▸ Work item
Produce a copy of every line in the records that holds the string "Minimum".

▸ Listed entries
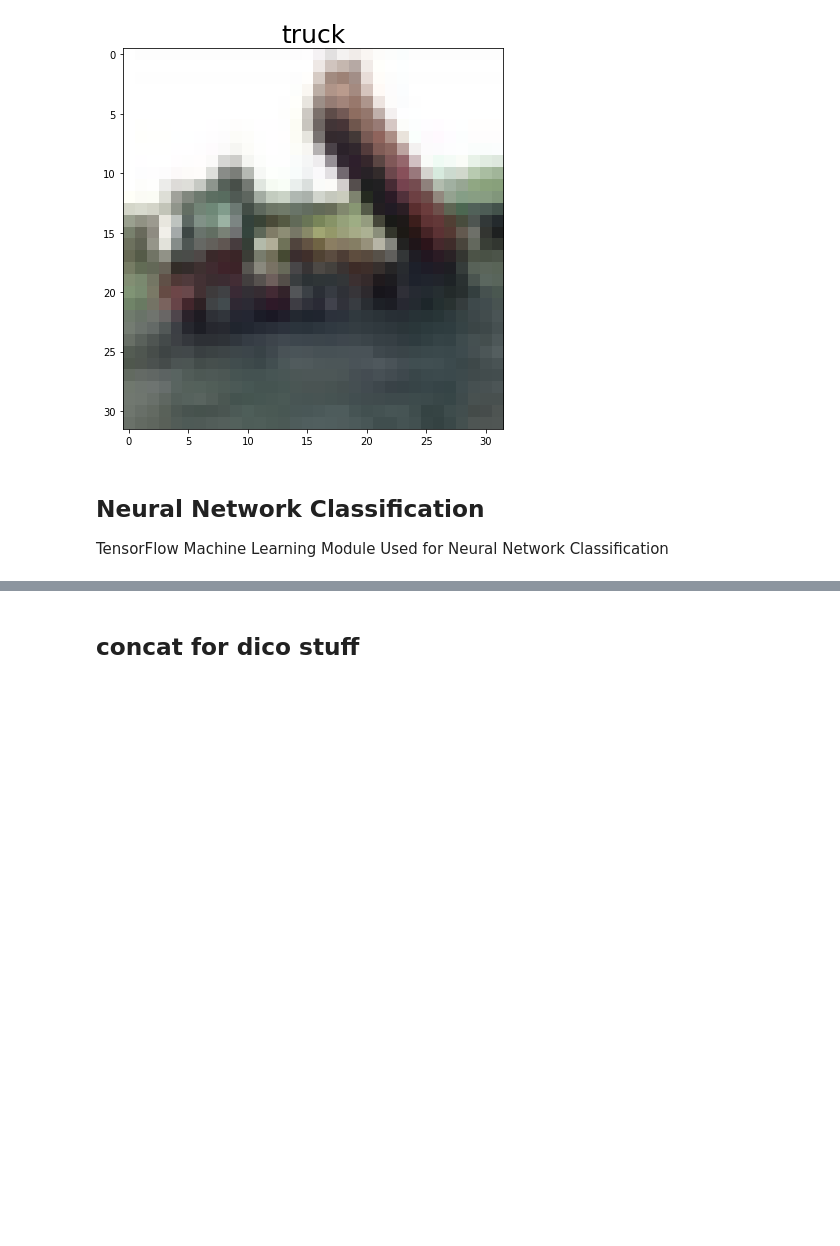
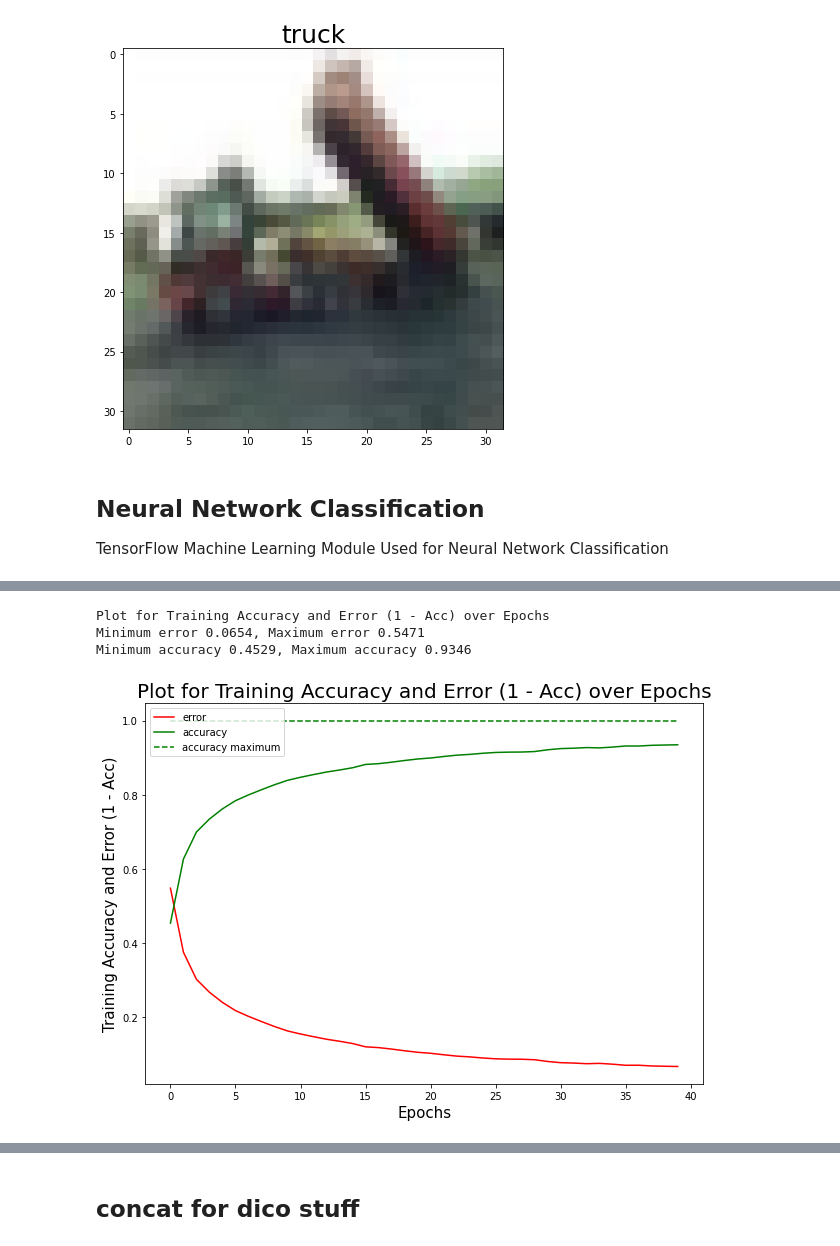
Before and after one commit to UmerFakher/INT2-Group-Project-CIFAR10, a Jupyter notebook: CIFAR10_CNN_Model_ColabShortened.ipynb, the cells around one changed output, grey strips where cells are left out. Cells and saved outputs as stored; diff of their text form; code cells hidden in the pictures; blank space fills up the shorter version.

```diff
--- a/CIFAR10_CNN_Model_ColabShortened.ipynb
+++ b/CIFAR10_CNN_Model_ColabShortened.ipynb
@@ -533,3 +613,18 @@ validation_loss, validation_accuracy = model.evaluate(testing_data, testing_labe
+# %%
+x_axis_text = "Epochs"
+y_axis_text = "Training Accuracy and Error (1 - Acc)"
+plot_title = plot_title_creater(x_axis_text, y_axis_text)
+
+print(plot_title)
+
+hdict = {'accuracy': training_history.history['accuracy'], 'error' : [(1 - acc) for acc in training_history.history['accuracy']]}
+
+plot_acc_loss(hdict, ['error', 'accuracy'], ['r', 'g'], plot_title, x_axis_text, y_axis_text)
+# %% [output]
+Plot for Training Accuracy and Error (1 - Acc) over Epochs
+Minimum error 0.0654, Maximum error 0.5471
+Minimum accuracy 0.4529, Maximum accuracy 0.9346
+[figure, added]
 # %%
 print("Testing loss on our unseen data: {}".format(validation_loss))
 print("Testing Accuracy on our unseen data: {}".format(validation_accuracy))
```
Also changed, not shown: parts of 7 cells of this notebook.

▸ Reply
+Minimum error 0.0654, Maximum error 0.5471
+Minimum accuracy 0.4529, Maximum accuracy 0.9346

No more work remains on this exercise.